I never really understood the obligatory post-game handshake between two football teams. Here are two teams that just finished the last three hours beating the snot out of each other and now they are expected to raise a smile and say “nice game”. While they will eventually get to that point, I am pretty sure that they don’t feel it at that moment.
Don’t get me wrong, I totally believe in sportsmanship and dealing graciously with winning and losing. I just don’t know how one can expect such a dramatic change in two minutes.
That’s because you can’t – and it is no different in the business world or any other part of life. We all have what a friend of mine calls “take-up time” If you want to lead others with a new idea you have to really understand this simple piece of human psychology.
Take-up time is the processing someone requires to go from their current direction or view to accepting a different direction or view. It’s all of the little emotional states that one encounters to understand that change is being asked and that they need to accept it and then finally support it.
Everyone requires a different amount of time to process course changing material. Did you ever present someone a new idea that you thought was naturally brilliant only to find they were very resistant; the more you tried to convince them the more they dug their heels in? Then a couple of days later it appears as they magically got it and are on board. You really didn’t have to do anything, just let it lie. This is take-up time.
The hard part for us as leaders is that we assume the reason the other party isn’t on board is because we haven’t sold them. Our natural reaction is to talk more which is usually the polar opposite of what is needed. The more we try to sell the more it looks like an idea that isn’t good enough on its own.
Everyone needs time to get comfortable with a new idea. Some people can do this in a couple of minutes while others might take weeks. Some of this time is dependent on how radically different the idea while another part of the time depends on the individual’s personality.
The key here is to understand when to stop selling and when to just let someone get comfortable with an idea. You don’t need to go back every couple of hours and push a new angle. Just sit back and wait. If they have questions, make yourself available to answer them. Trust that they will ultimately come around. They still may be skeptical but if the idea is a good one they will in all likelihood agree to the new direction – with time.
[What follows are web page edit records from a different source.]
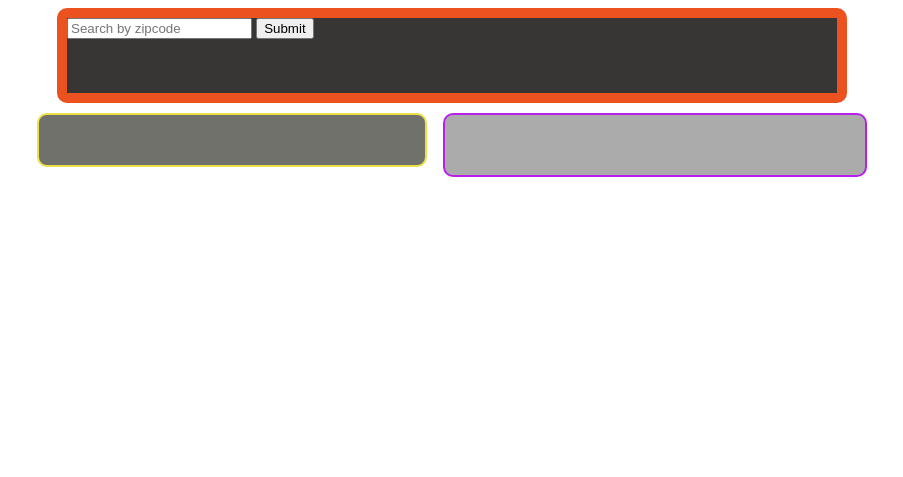
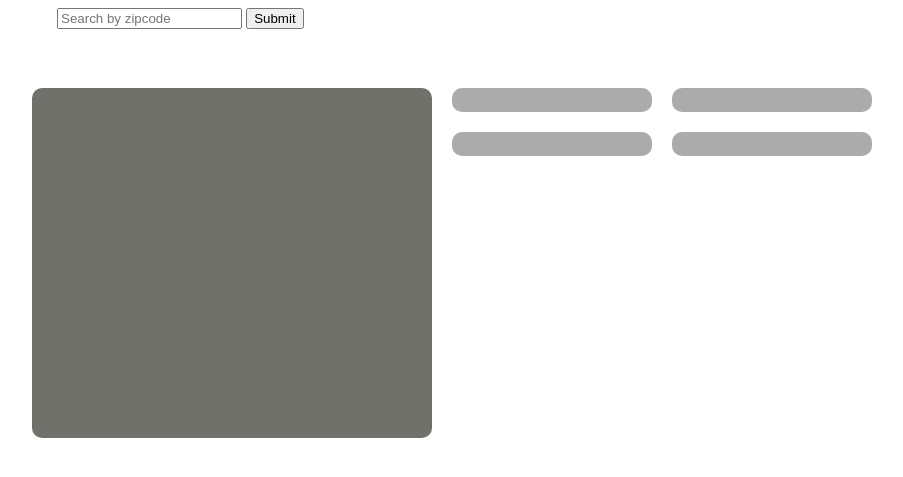
Before and after one commit to MegStClair/Weather-App, a Flask app: page / in a window 1280 px wide. Shown: the top 477 px of the page, without its empty margins (188-1091 px from the left). Run offline with Flask 2, Linux system fonts and the light colour scheme.

Commit message:
final layout styling

```diff
--- a/static/css/style.css
+++ b/static/css/style.css
@@ -4,7 +4,6 @@ body {
     font-size: 13px;
     color:#333
 }
-
 
 p {
     padding: 10px;
@@ -23,9 +22,6 @@ p {
 
 #header {
     height: 75px;
-    background: #373635;
-    border-radius: 10px;
-    border: 10px solid #eb521f;
     margin: 5px;
 }
 
@@ -35,26 +31,21 @@ p {
 
 #current-container {
     width: 400px;
+    height: 350px;
     float: left;
     margin: 0 auto;
     text-align: center;
+    background: #71716b;
+    border-radius: 10px;
 }
 
 .current {
-    background: #71716b;
-    border-radius: 10px;
-    border: 2px solid #ebe048;
-    margin: 5px;
     padding: 25px;
 }
 
-
 #forecast-container {
+    height: 350px;
     width: 420px;
-    background: #acabac;
-    border-radius: 10px;
-    border: 2px solid #b81feb;
-    margin: 5px;
     float: right;
     text-align: center;
 }
@@ -63,20 +54,18 @@ p {
     display: grid;
     grid-template-columns: auto auto;
     grid-gap: 20px;
-    padding: 20px;
 }
-/*
+
 .forecast-days {
-    width: 35%;
-    float: left;
-    padding: 20px 30px;
- } */
+    background: #acabac;
+    border-radius: 10px;
+    padding: 12px;
+ }
 
 .side-by-side {
     width: 40%;
     float: left;
 }
-
 
 #icon-day_1, #icon-day_2, #icon-day_3, #icon-day_4 {
     height: 45px;
@@ -88,10 +77,23 @@ p {
     margin-left: 20px;
 }
 
-#temp-right-day_1, #temp-right-day_2, #temp-right-day_3, #temp-right-day_4 {
+#temp-left {
+    text-align: left;
+    margin-left: 20px;
+}
+
+#temp-right-day_1, #temp-right-day_2, #temp-right-day_3, #temp-right-day_4, #temp-right {
     text-align: right;
 }
 
 .weather-details {
     display: inline-block;
 }
+
+#sun {
+    margin-top: 20px;
+}
+
+#temp-details {
+    padding: 20px;
+}
--- a/static/js/weather.js
+++ b/static/js/weather.js
@@ -19,12 +19,10 @@ weatherData.addEventListener('submit', (evt) => {
       document.querySelector('.current').innerHTML =
         `
         <div id="date"><h1>${result['0']['date']}</h1></div>
-        <div class="side-by-side">
-          <img id="icon" src='http://openweathermap.org/img/w/${result['0']['icon']}.png'></img></div>
-          <div id="temp">
-            <h1>${result['0']['temp']}&#8457;</h1>
-            <h3>${result['0']['weather']}</h3>
-          </div>
+        <h1>${result['0']['temp']}&#8457;</h1>
+        <div class="weather-details">
+          <img class="side-by-side" id="icon" src='http://openweathermap.org/img/w/${result['0']['icon']}.png' style="height:45px; width:45px"></img>
+          <div class="side-by-side" id="temp"><h3>${result['0']['weather']}</h3></div>
         </div>
         <div id="temp-details">
           <div class="side-by-side" id="temp-left">
@@ -37,11 +35,15 @@ weatherData.addEventListener('submit', (evt) => {
             ${result['0']['temp_max']}&#8457;<br>
             ${result['0']['humidity']}%
           </div>
+        </div>
+        <div class="weather-details">
           <div id="sun">
           ${result['0']['sunrise']} <svg xmlns="http://www.w3.org/2000/svg" width="35" height="35" fill="currentColor" class="bi bi-sunrise" viewBox="0 0 16 16"><path d="M7.646 1.146a.5.5 0 0 1 .708 0l1.5 1.5a.5.5 0 0 1-.708.708L8.5 2.707V4.5a.5.5 0 0 1-1 0V2.707l-.646.647a.5.5 0 1 1-.708-.708l1.5-1.5zM2.343 4.343a.5.5 0 0 1 .707 0l1.414 1.414a.5.5 0 0 1-.707.707L2.343 5.05a.5.5 0 0 1 0-.707zm11.314 0a.5.5 0 0 1 0 .707l-1.414 1.414a.5.5 0 1 1-.707-.707l1.414-1.414a.5.5 0 0 1 .707 0zM8 7a3 3 0 0 1 2.599 4.5H5.4A3 3 0 0 1 8 7zm3.71 4.5a4 4 0 1 0-7.418 0H.499a.5.5 0 0 0 0 1h15a.5.5 0 0 0 0-1h-3.79zM0 10a.5.5 0 0 1 .5-.5h2a.5.5 0 0 1 0 1h-2A.5.5 0 0 1 0 10zm13 0a.5.5 0 0 1 .5-.5h2a.5.5 0 0 1 0 1h-2a.5.5 0 0 1-.5-.5z"/></svg>
           <svg xmlns="http://www.w3.org/2000/svg" width="35" height="35" fill="currentColor" class="bi bi-sunset-fill" viewBox="0 0 16 16"><path d="M7.646 4.854a.5.5 0 0 0 .708 0l1.5-1.5a.5.5 0 0 0-.708-.708l-.646.647V1.5a.5.5 0 0 0-1 0v1.793l-.646-.647a.5.5 0 1 0-.708.708l1.5 1.5zm-5.303-.51a.5.5 0 0 1 .707 0l1.414 1.413a.5.5 0 0 1-.707.707L2.343 5.05a.5.5 0 0 1 0-.707zm11.314 0a.5.5 0 0 1 0 .706l-1.414 1.414a.5.5 0 1 1-.707-.707l1.414-1.414a.5.5 0 0 1 .707 0zM11.709 11.5a4 4 0 1 0-7.418 0H.5a.5.5 0 0 0 0 1h15a.5.5 0 0 0 0-1h-3.79zM0 10a.5.5 0 0 1 .5-.5h2a.5.5 0 0 1 0 1h-2A.5.5 0 0 1 0 10zm13 0a.5.5 0 0 1 .5-.5h2a.5.5 0 0 1 0 1h-2a.5.5 0 0 1-.5-.5z"/></svg>
           ${result['0']['sunset']}
-          </div>`
+          </div>
+        </div>`
+
 
       document.querySelector('#day1').innerHTML =
         `<div id="date-day_1"><h2>${result['1']['date_1']}</h2></div>
```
Respecting their take-up time will go a long way in building a trusting relationship.
Do you know what your take-up time looks like?